### WORK ITEM
Every line containing "predictable" should be identified and copied from the data below.

*** Opening THE DATA ***

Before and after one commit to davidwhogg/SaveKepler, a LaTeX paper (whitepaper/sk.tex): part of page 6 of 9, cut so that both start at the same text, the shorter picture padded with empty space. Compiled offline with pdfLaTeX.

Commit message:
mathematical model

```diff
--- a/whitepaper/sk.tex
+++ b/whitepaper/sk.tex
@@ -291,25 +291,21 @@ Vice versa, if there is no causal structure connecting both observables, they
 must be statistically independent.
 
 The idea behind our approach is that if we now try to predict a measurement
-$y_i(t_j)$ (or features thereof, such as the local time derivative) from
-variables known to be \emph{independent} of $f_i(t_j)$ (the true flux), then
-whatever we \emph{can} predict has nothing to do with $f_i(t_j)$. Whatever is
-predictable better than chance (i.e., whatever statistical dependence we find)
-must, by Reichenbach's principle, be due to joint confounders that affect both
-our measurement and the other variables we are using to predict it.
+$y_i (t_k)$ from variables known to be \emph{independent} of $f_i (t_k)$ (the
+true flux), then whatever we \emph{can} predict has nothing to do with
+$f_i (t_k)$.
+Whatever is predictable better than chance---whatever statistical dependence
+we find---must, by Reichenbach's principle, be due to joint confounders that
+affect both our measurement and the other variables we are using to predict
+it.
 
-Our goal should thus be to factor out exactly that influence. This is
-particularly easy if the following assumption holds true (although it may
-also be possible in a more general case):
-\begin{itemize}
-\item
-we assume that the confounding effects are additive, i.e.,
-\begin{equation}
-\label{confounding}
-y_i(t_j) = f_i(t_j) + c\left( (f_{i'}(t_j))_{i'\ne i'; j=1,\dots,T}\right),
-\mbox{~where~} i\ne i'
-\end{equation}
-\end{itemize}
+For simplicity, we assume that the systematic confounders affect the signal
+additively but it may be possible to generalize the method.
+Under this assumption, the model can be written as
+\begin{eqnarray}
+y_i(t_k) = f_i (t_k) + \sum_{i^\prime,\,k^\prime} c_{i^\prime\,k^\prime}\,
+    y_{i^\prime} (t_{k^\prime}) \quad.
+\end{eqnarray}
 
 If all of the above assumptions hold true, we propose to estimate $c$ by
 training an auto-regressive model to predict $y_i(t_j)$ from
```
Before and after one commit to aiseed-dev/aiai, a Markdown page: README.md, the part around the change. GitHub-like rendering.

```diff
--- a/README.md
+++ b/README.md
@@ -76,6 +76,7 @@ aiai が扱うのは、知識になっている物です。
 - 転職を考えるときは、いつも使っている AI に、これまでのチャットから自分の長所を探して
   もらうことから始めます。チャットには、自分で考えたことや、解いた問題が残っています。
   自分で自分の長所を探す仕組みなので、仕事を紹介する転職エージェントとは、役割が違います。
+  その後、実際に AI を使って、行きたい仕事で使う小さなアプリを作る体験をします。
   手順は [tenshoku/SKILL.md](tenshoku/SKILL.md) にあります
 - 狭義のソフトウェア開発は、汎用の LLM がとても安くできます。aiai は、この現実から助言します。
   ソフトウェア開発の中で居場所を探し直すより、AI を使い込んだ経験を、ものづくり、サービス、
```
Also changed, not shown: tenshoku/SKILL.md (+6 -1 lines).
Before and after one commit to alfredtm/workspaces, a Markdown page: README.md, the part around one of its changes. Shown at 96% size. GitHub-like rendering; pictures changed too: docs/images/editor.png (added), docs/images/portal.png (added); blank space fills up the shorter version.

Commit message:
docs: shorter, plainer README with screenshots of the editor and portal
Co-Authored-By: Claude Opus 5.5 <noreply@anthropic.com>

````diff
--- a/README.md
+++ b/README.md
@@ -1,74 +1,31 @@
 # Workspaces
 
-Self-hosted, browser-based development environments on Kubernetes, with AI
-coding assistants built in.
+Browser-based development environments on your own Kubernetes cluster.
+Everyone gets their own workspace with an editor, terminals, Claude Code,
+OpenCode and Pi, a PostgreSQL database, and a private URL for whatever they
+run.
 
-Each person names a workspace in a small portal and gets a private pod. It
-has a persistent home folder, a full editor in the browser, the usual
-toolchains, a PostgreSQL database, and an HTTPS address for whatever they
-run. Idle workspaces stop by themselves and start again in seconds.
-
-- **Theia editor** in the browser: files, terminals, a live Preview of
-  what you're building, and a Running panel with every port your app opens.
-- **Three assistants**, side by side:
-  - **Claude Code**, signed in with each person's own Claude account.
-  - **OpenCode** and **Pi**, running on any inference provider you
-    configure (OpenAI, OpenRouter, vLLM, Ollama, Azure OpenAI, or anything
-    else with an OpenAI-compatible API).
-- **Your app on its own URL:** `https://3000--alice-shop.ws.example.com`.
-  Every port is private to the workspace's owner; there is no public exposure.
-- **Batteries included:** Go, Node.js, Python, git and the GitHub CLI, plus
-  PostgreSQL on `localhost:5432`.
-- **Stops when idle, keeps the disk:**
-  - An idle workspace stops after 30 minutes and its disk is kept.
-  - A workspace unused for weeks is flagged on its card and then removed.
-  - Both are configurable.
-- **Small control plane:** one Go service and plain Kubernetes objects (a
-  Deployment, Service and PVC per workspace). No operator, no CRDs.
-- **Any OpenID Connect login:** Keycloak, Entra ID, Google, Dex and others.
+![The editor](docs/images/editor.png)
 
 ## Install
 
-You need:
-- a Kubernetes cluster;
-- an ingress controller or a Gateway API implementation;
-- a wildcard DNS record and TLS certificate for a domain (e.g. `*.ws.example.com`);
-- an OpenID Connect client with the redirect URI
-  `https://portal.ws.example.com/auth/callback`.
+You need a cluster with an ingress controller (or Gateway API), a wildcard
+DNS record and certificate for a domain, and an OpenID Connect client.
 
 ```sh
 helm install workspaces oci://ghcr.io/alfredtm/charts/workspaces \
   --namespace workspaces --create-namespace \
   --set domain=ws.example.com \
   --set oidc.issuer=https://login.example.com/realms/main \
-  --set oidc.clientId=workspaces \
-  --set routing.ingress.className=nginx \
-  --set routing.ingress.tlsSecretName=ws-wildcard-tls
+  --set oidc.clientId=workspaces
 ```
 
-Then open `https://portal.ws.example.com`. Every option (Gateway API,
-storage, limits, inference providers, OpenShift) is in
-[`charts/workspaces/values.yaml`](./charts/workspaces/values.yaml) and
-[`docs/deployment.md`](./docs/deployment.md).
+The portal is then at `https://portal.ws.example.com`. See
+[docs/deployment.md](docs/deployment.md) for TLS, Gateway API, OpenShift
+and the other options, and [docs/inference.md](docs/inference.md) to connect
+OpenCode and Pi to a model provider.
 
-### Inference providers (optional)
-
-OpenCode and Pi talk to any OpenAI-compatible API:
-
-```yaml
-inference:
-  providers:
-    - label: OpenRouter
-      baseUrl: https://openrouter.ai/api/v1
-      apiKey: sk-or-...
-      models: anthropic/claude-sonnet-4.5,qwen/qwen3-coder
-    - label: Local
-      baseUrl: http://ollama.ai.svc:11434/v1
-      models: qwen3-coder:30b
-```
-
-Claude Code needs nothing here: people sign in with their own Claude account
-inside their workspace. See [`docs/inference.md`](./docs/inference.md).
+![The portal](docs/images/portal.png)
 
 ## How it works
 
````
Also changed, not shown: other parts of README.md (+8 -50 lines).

*** Closing THE DATA ***

### RESPONSE
-predictable better than chance (i.e., whatever statistical dependence we find)
+Whatever is predictable better than chance---whatever statistical dependence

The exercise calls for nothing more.